(Beginning of Data for this exercise)

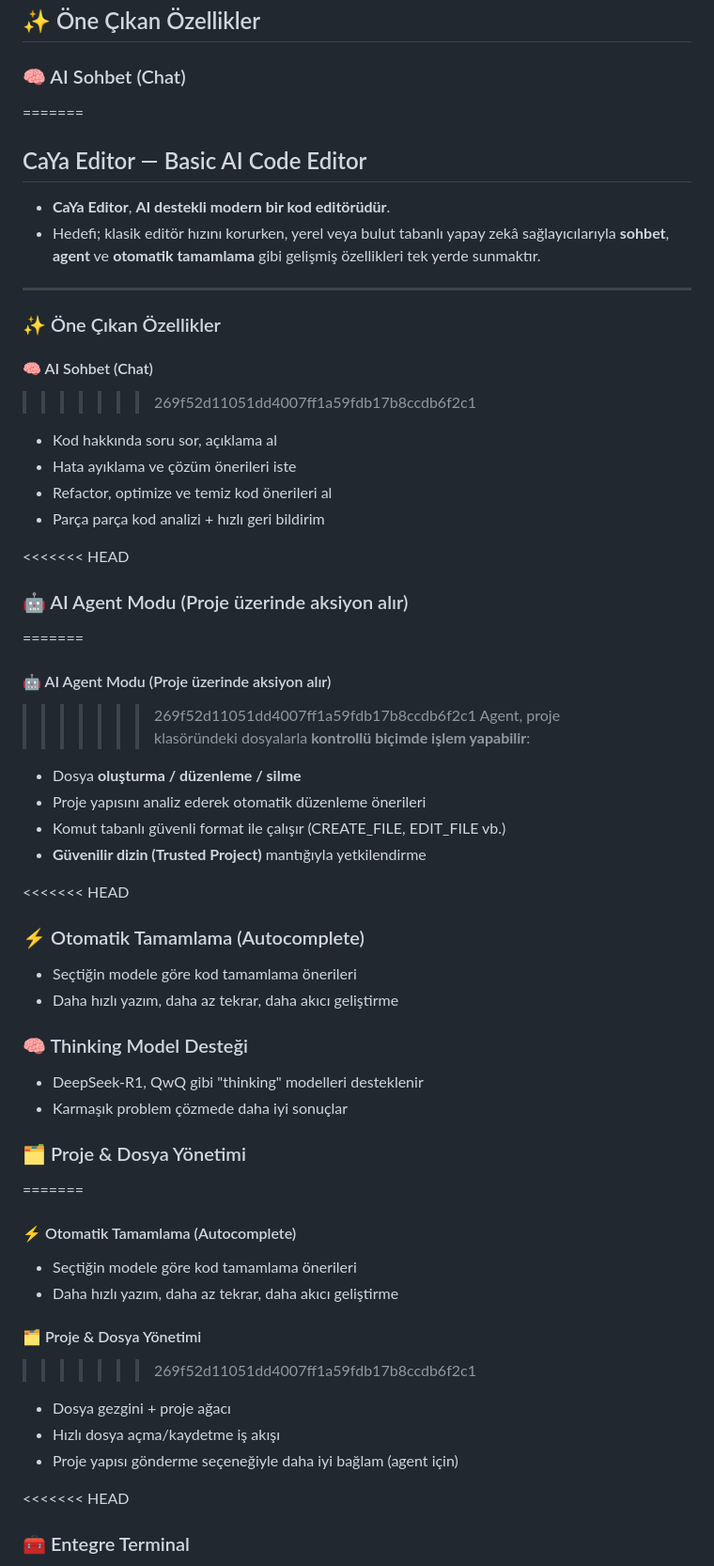
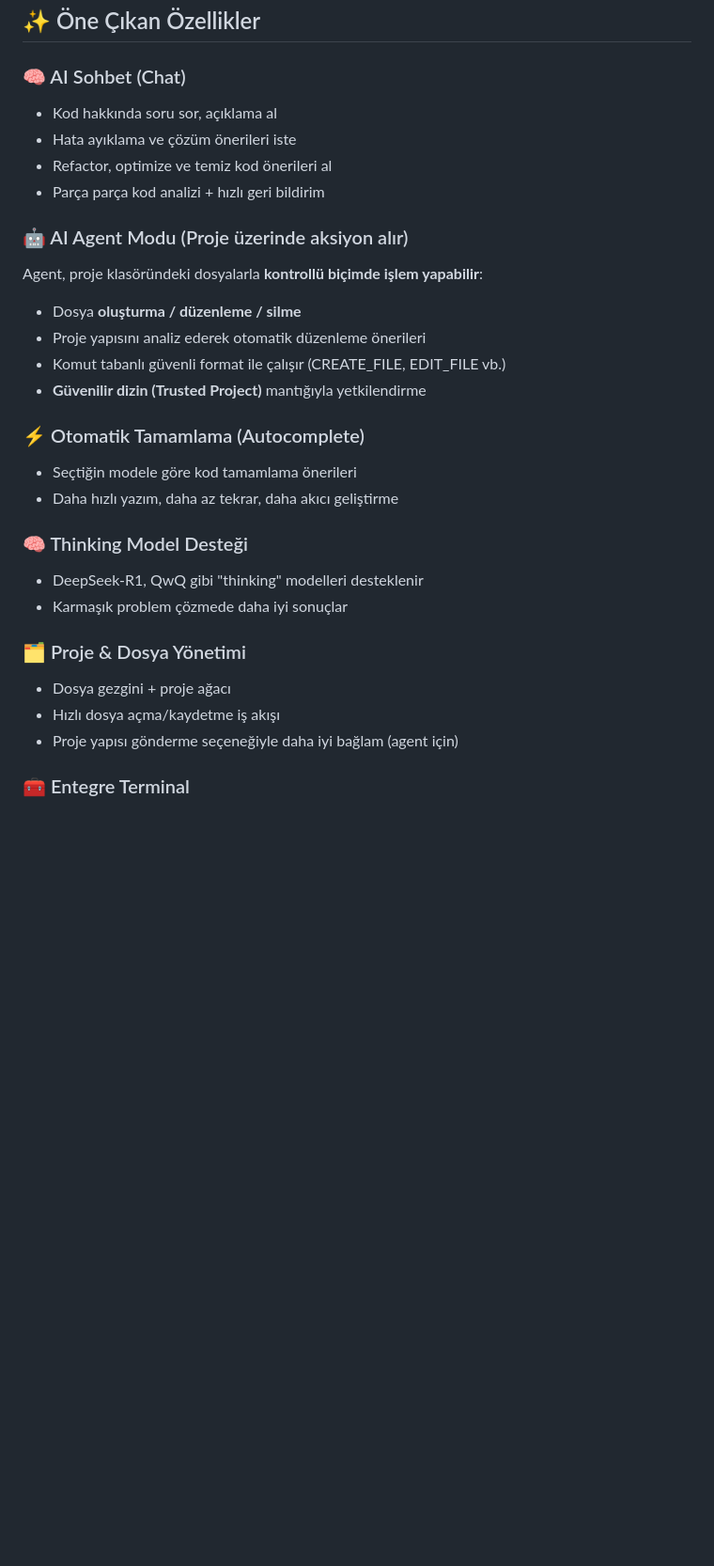
Before and after one commit to CaYatur/CaYa-Editor, a Markdown page: README.md, the part around one of its changes. Shown at 94% size. Drawn GitHub-style; blank space fills up the shorter version.

Commit message:
Fix README: remove merge conflicts and fix question mark

```diff
--- a/README.md
+++ b/README.md
@@ -10,35 +9,18 @@ Ollama destekli (yerel LLM) veya bulut tabanlı AI sağlayıcılarıyla çalış
 ## ✨ Öne Çıkan Özellikler
 
 ### 🧠 AI Sohbet (Chat)
-=======
-## CaYa Editor — Basic AI Code Editor
-
-- **CaYa Editor**, **AI destekli modern bir kod editörüdür**.
-- Hedefi; klasik editör hızını korurken, yerel veya bulut tabanlı yapay zekâ sağlayıcılarıyla **sohbet**, **agent** ve **otomatik tamamlama** gibi gelişmiş özellikleri tek yerde sunmaktır.
-
----
-
-### ✨ Öne Çıkan Özellikler
-
-#### 🧠 AI Sohbet (Chat)
->>>>>>> 269f52d11051dd4007ff1a59fdb17b8ccdb6f2c1
 - Kod hakkında soru sor, açıklama al
 - Hata ayıklama ve çözüm önerileri iste
 - Refactor, optimize ve temiz kod önerileri al
 - Parça parça kod analizi + hızlı geri bildirim
 
-<<<<<<< HEAD
 ### 🤖 AI Agent Modu (Proje üzerinde aksiyon alır)
-=======
-#### 🤖 AI Agent Modu (Proje üzerinde aksiyon alır)
->>>>>>> 269f52d11051dd4007ff1a59fdb17b8ccdb6f2c1
 Agent, proje klasöründeki dosyalarla **kontrollü biçimde işlem yapabilir**:
 - Dosya **oluşturma / düzenleme / silme**
 - Proje yapısını analiz ederek otomatik düzenleme önerileri
 - Komut tabanlı güvenli format ile çalışır (CREATE_FILE, EDIT_FILE vb.)
 - **Güvenilir dizin (Trusted Project)** mantığıyla yetkilendirme
 
-<<<<<<< HEAD
 ### ⚡ Otomatik Tamamlama (Autocomplete)
 - Seçtiğin modele göre kod tamamlama önerileri
 - Daha hızlı yazım, daha az tekrar, daha akıcı geliştirme
@@ -48,18 +30,10 @@ Agent, proje klasöründeki dosyalarla **kontrollü biçimde işlem yapabilir**:
 - Karmaşık problem çözmede daha iyi sonuçlar
 
 ### 🗂️ Proje & Dosya Yönetimi
-=======
-#### ⚡ Otomatik Tamamlama (Autocomplete)
-- Seçtiğin modele göre kod tamamlama önerileri
-- Daha hızlı yazım, daha az tekrar, daha akıcı geliştirme
-
-#### 🗂️ Proje & Dosya Yönetimi
->>>>>>> 269f52d11051dd4007ff1a59fdb17b8ccdb6f2c1
 - Dosya gezgini + proje ağacı
 - Hızlı dosya açma/kaydetme iş akışı
 - Proje yapısı gönderme seçeneğiyle daha iyi bağlam (agent için)
 
-<<<<<<< HEAD
 ### 🧰 Entegre Terminal
 - Uygulama içinden terminal kullanımı
 - Proje klasöründe komut çalıştırma (build, run, test vb.)
```
Also changed, not shown: other parts of README.md (+1 -109 lines).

(End of Data for this exercise)

_Task requirements_. Every line in the data above needs to be given again exactly, pictures aside.

_Answer for this exercise_.
Before and after one commit to CaYatur/CaYa-Editor, a Markdown page: README.md, the part around one of its changes. Shown at 94% size. Drawn GitHub-style; blank space fills up the shorter version.

Commit message:
Fix README: remove merge conflicts and fix question mark

```diff
--- a/README.md
+++ b/README.md
@@ -10,35 +9,18 @@ Ollama destekli (yerel LLM) veya bulut tabanlı AI sağlayıcılarıyla çalış
 ## ✨ Öne Çıkan Özellikler
 
 ### 🧠 AI Sohbet (Chat)
-=======
-## CaYa Editor — Basic AI Code Editor
-
-- **CaYa Editor**, **AI destekli modern bir kod editörüdür**.
-- Hedefi; klasik editör hızını korurken, yerel veya bulut tabanlı yapay zekâ sağlayıcılarıyla **sohbet**, **agent** ve **otomatik tamamlama** gibi gelişmiş özellikleri tek yerde sunmaktır.
-
----
-
-### ✨ Öne Çıkan Özellikler
-
-#### 🧠 AI Sohbet (Chat)
->>>>>>> 269f52d11051dd4007ff1a59fdb17b8ccdb6f2c1
 - Kod hakkında soru sor, açıklama al
 - Hata ayıklama ve çözüm önerileri iste
 - Refactor, optimize ve temiz kod önerileri al
 - Parça parça kod analizi + hızlı geri bildirim
 
-<<<<<<< HEAD
 ### 🤖 AI Agent Modu (Proje üzerinde aksiyon alır)
-=======
-#### 🤖 AI Agent Modu (Proje üzerinde aksiyon alır)
->>>>>>> 269f52d11051dd4007ff1a59fdb17b8ccdb6f2c1
 Agent, proje klasöründeki dosyalarla **kontrollü biçimde işlem yapabilir**:
 - Dosya **oluşturma / düzenleme / silme**
 - Proje yapısını analiz ederek otomatik düzenleme önerileri
 - Komut tabanlı güvenli format ile çalışır (CREATE_FILE, EDIT_FILE vb.)
 - **Güvenilir dizin (Trusted Project)** mantığıyla yetkilendirme
 
-<<<<<<< HEAD
 ### ⚡ Otomatik Tamamlama (Autocomplete)
 - Seçtiğin modele göre kod tamamlama önerileri
 - Daha hızlı yazım, daha az tekrar, daha akıcı geliştirme
@@ -48,18 +30,10 @@ Agent, proje klasöründeki dosyalarla **kontrollü biçimde işlem yapabilir**:
 - Karmaşık problem çözmede daha iyi sonuçlar
 
 ### 🗂️ Proje & Dosya Yönetimi
-=======
-#### ⚡ Otomatik Tamamlama (Autocomplete)
-- Seçtiğin modele göre kod tamamlama önerileri
-- Daha hızlı yazım, daha az tekrar, daha akıcı geliştirme
-
-#### 🗂️ Proje & Dosya Yönetimi
->>>>>>> 269f52d11051dd4007ff1a59fdb17b8ccdb6f2c1
 - Dosya gezgini + proje ağacı
 - Hızlı dosya açma/kaydetme iş akışı
 - Proje yapısı gönderme seçeneğiyle daha iyi bağlam (agent için)
 
-<<<<<<< HEAD
 ### 🧰 Entegre Terminal
 - Uygulama içinden terminal kullanımı
 - Proje klasöründe komut çalıştırma (build, run, test vb.)
```
Also changed, not shown: other parts of README.md (+1 -109 lines).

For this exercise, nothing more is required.